School aid for poor is uneven, report says

By Nancy Zuckerbrod
Associated Press

WASHINGTON Poor children in public schools are shortchanged by federal and state school aid policies, a report released yesterday says.

The federal Education Department gives states nearly $13 billion a year to help students in low-income districts.

The complex formula used to determine each state's share guarantees a minimum amount for small-population states. That means Wyoming and Vermont, for example, can get more money per poor student than do more populous states.

Federal school dollars also are tied to the amount that each state spends on education.

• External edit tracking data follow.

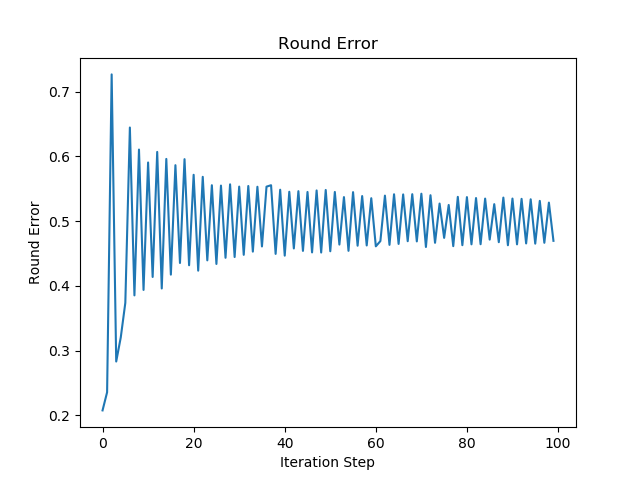
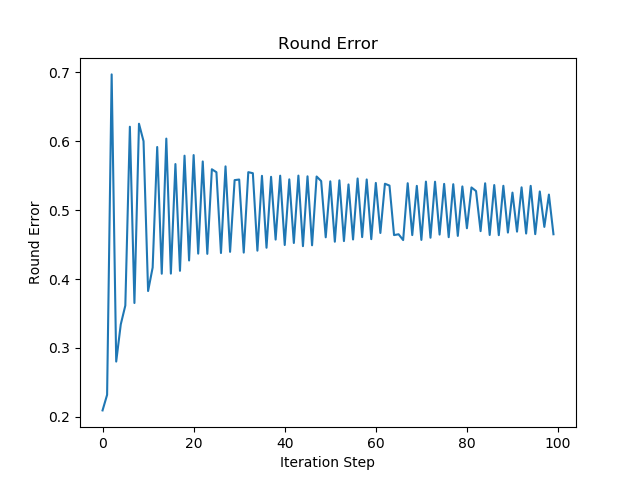
added Adaboost using Random decision stumps

diff --git a/AdaBoost/adaboost_random.py b/AdaBoost/adaboost_random.py
@@ -1,0 +1,253 @@
+import numpy as np
+import pandas as pd
+from sklearn import preprocessing
+from sklearn.model_selection import train_test_split
+from sklearn.metrics import accuracy_score, auc, roc_curve
+import matplotlib.pyplot as plt
+import random
+
+
+class AdaBoost:
+
+    def __init__(self, col_names):
+        self.data, self.labels = AdaBoost.get_data(col_names)
+        self.data = AdaBoost.normalize(self.data)
+
+    @staticmethod
+    def get_data(names):
+        data_frame = pd.read_csv('./data/spambase', sep=',')
+        data_frame.columns = names
+
+        labels = data_frame['spam_label'].values
+
+        # replace 0 labels with -1
+        labels[labels == 0] = -1
+
+        data_frame = data_frame.drop('spam_label', axis=1)
+
+        return data_frame, labels
+
+    @staticmethod
+    def normalize(dataset):
+        return preprocessing.minmax_scale(dataset, feature_range=(0, 1))
+
+    def fit(self, num_weak_learners=100):
+        train_data, test_data, train_label, test_label = train_test_split(self.data, self.labels, test_size=0.25)
+
+        # train for the training data
+        models, summary = AdaBoost.train(train_data, train_label, test_data, test_label, num_weak_learners)
+
+        # plot round errors
+        AdaBoost.plot_round_error(summary[:, 0])
+
+        # plot train/test errors
+        AdaBoost.plot_train_test_error(summary[:, 1], summary[:, 2])
+
+        # plot test AUC scores
+        AdaBoost.plot_auc(summary[:, 3])
+
+        # get predictions for test data using final models
+        test_predictions = WeakLearner.get_prediction(models, test_data)
+
+        # plot roc
+        AdaBoost.plot_roc(test_label, test_predictions)
+
+    @staticmethod
+    def plot_round_error(round_errors):
+        plt.xlabel('Iteration Step')
+        plt.ylabel('Round Error')
+        plt.title('Round Error')
+        plt.plot(round_errors)
+        plt.savefig('./plots/random_round_error.png')
+        plt.close()
+
+    @staticmethod
+    def plot_train_test_error(train_error, test_error):
+        num_itrs = train_error.shape[0]
+        itrs = np.arange(num_itrs)
+
+        plt.xlabel('Iteration Step')
+        plt.ylabel('Train/Test Error (Red/Blue)')
+        plt.title('Train/Test Error (Red/Blue)')
+
+        plt.plot(itrs, train_error, 'r-', label='Train Error')
+        plt.plot(itrs, test_error, 'b-', label='Test Error')
+
+        # add legend
+        plt.legend(loc='upper right')
+
+        plt.savefig('./plots/random_train_test_error.png')
+        plt.close()
+
+    @staticmethod
+    def plot_auc(aucs):
+        plt.xlabel('Iteration Step')
+        plt.ylabel('AUC')
+        plt.title('AUC')
+        plt.plot(aucs)
+        plt.savefig('./plots/random_auc.png')
+        plt.close()
+
+    @staticmethod
+    def plot_roc(truth, preds):
+        fprs, tprs, _ = roc_curve(truth, preds)
+
+        plt.title('ROC')
+        plt.xlabel('False Positive Rate')
+        plt.ylabel('True Positive Rate')
+
+        plt.plot(fprs, tprs, label='AUC: {}'.format(auc(fprs, tprs)))
+        plt.legend(loc='lower right')
+
+        plt.savefig('./plots/random_roc.png')
+        plt.close()
+
+    @staticmethod
+    def train(train_data, train_label, test_data, test_label, num_weak_learners):
+
+        models = []
+        summary = np.empty(shape=(num_weak_learners, 4))
+
+        # initialize weights to 1/num_of_data_points (uniform distribution)
+        wts = np.full(train_data.shape[0], (1 / train_data.shape[0]))
+
+        # get all unique thresholds in sorted order
+        thresholds = WeakLearner.get_thresholds(train_data)
+
+        # pick midpoints from the thresholds
+        thresholds = WeakLearner.get_midpoints(thresholds)
+
+        for ep in range(num_weak_learners):
+            # get predictor using different decision stump selection techniques
+            model = WeakLearner.get_tree_predictor(train_data, thresholds, train_label, wts)
+
+            # model prediction error
+            error = model.error
+
+            # calculate alpha for this model
+            model.alpha = 0.5 * np.log((1 - error) / (error + 1e-10))
+
+            preds = np.ones(np.shape(train_label))
+            preds[train_data[:, model.feature] <= model.threshold] = -1
+
+            # update wts to assign more importance to incorrect data points
+            wts *= np.exp(-model.alpha * train_label * preds)
+            wts /= np.sum(wts)
+
+            models.append(model)
+
+            train_error, _ = AdaBoost.get_error(models, train_data, train_label)
+            test_error, auc_score = AdaBoost.get_error(models, test_data, test_label)
+
+            # add to summary all the values needed for plotting
+            summary[ep] = [model.error, train_error, test_error, auc_score]
+
+            print('Round: {}  |  Feature: {}  |  Threshold: {}  |  Round_error: {}  |  Train_error: {}  |  '
+                  'Test_error: {}  |  AUC: {}'.format(ep+1, model.feature, model.threshold, model.error, train_error,
+                                                      test_error, auc_score))
+
+        return models, summary
+
+    @staticmethod
+    def get_error(models, data, label):
+        preds = WeakLearner.get_prediction(models, data)
+        acc = accuracy_score(label, preds)
+
+        fpr, tpr, thresholds = roc_curve(label, preds)
+        auc_score = auc(fpr, tpr)
+        return 1 - acc, auc_score
+
+
+class Node:
+
+    def __init__(self, feature, threshold):
+        self.feature = feature
+        self.threshold = threshold
+        self.alpha = None
+        self.error = None
+        self.max_diff = None
+
+
+class WeakLearner:
+
+    @staticmethod
+    def get_thresholds(data):
+        thresholds = []
+
+        for i in range(data.shape[1]):
+            uniques = np.unique(data[:, i])
+            thresholds.append(uniques)
+
+        return np.array(thresholds)
+
+    @staticmethod
+    def get_midpoints(data):
+        thresholds = []
+
+        for i in range(len(data)):
+            thres = data[i]
+            thresholds.append((thres[1:] + thres[:-1]) / 2)
+
+        return np.array(thresholds)
+
+    @staticmethod
+    def get_tree_predictor(dataset, thresholds, labels, wts):
+
+        # pick random feature
+        feature = random.randint(0, dataset.shape[1]-1)
+
+        # pick random threshold
+        threshold = np.random.choice(thresholds[feature])
+
+        # build the weak learner
+        tree = Node(feature, threshold)
+
+        # find error for this weak learner
+        tree.error = WeakLearner.predict(tree, dataset, labels, wts)
+
+        return tree
+
+    @staticmethod
+    def predict(model, test_data, labels, wts):
+        feature = model.feature
+        threshold = model.threshold
+
+        # initialize with all 1s for predictions
+        prediction = np.ones(np.shape(labels))
+
+        # change all predictions less than threshold to -1
+        prediction[test_data[:, feature] <= threshold] = -1
+
+        return np.sum(wts[prediction != labels])
+
+    @staticmethod
+    def get_prediction(models, test_data):
+
+        prediction = np.zeros((test_data.shape[0], ))
+
+        for m in models:
+            pred = np.ones(test_data.shape[0])
+            pred[test_data[:, m.feature] <= m.threshold] = -1
+
+            prediction += m.alpha * pred
+
+        prediction = np.sign(prediction).flatten()
+
+        return prediction
+
+
+column_names = ['word_freq_make', 'word_freq_address', 'word_freq_all', 'word_freq_3d', 'word_freq_our',
+                'word_freq_over', 'word_freq_remove', 'word_freq_internet', 'word_freq_order', 'word_freq_mail',
+                'word_freq_receive', 'word_freq_will', 'word_freq_people', 'word_freq_report', 'word_freq_addresses',
+                'word_freq_free', 'word_freq_business', 'word_freq_email', 'word_freq_you',
+                'word_freq_credit', 'word_freq_your', 'word_freq_font', 'word_freq_000', 'word_freq_money',
+                'word_freq_hp', 'word_freq_hpl', 'word_freq_george', 'word_freq_650', 'word_freq_lab',
+                'word_freq_labs', 'word_freq_telnet', 'word_freq_857', 'word_freq_data', 'word_freq_415',
+                'word_freq_85', 'word_freq_technology', 'word_freq_1999', 'word_freq_parts', 'word_freq_pm',
+                'word_freq_direct', 'word_freq_cs', 'word_freq_meeting', 'word_freq_original', 'word_freq_project',
+                'word_freq_re', 'word_freq_edu', 'word_freq_table', 'word_freq_conference', 'char_freq_;',
+                'char_freq_(', 'char_freq_[', 'char_freq_!', 'char_freq_$', 'char_freq_#', 'capital_run_length_average',
+                'capital_run_length_longest', 'capital_run_length_total', 'spam_label']
+
+ada_boost = AdaBoost(column_names)
+ada_boost.fit(num_weak_learners=2000)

States that spend more get more from Washington.

But this link rewards states more for their wealth than their efforts to educate poor kids, according to the Education Trust, a Washington-based children's advocacy group.

For example, the report shows Maryland has fewer poor children than Arkansas but gets about 50 percent more federal aid per poor child, $1,522, than does Arkansas, at $1,009.

The report shows that Hawai'i ranks 25th in the nation, with 26,720 poor children, who receive an average of $1,351.

The gap occurs even though Arkansas dedicates a larger share of its resources to education than does wealthier Maryland, the report says.

The authors say that when Congress reviews federal education spending in the coming year, lawmakers should rethink how they distribute money for poor students.

Poor children were defined as those living in households with incomes below the federal poverty line of $18,660 for a family of four in 2003.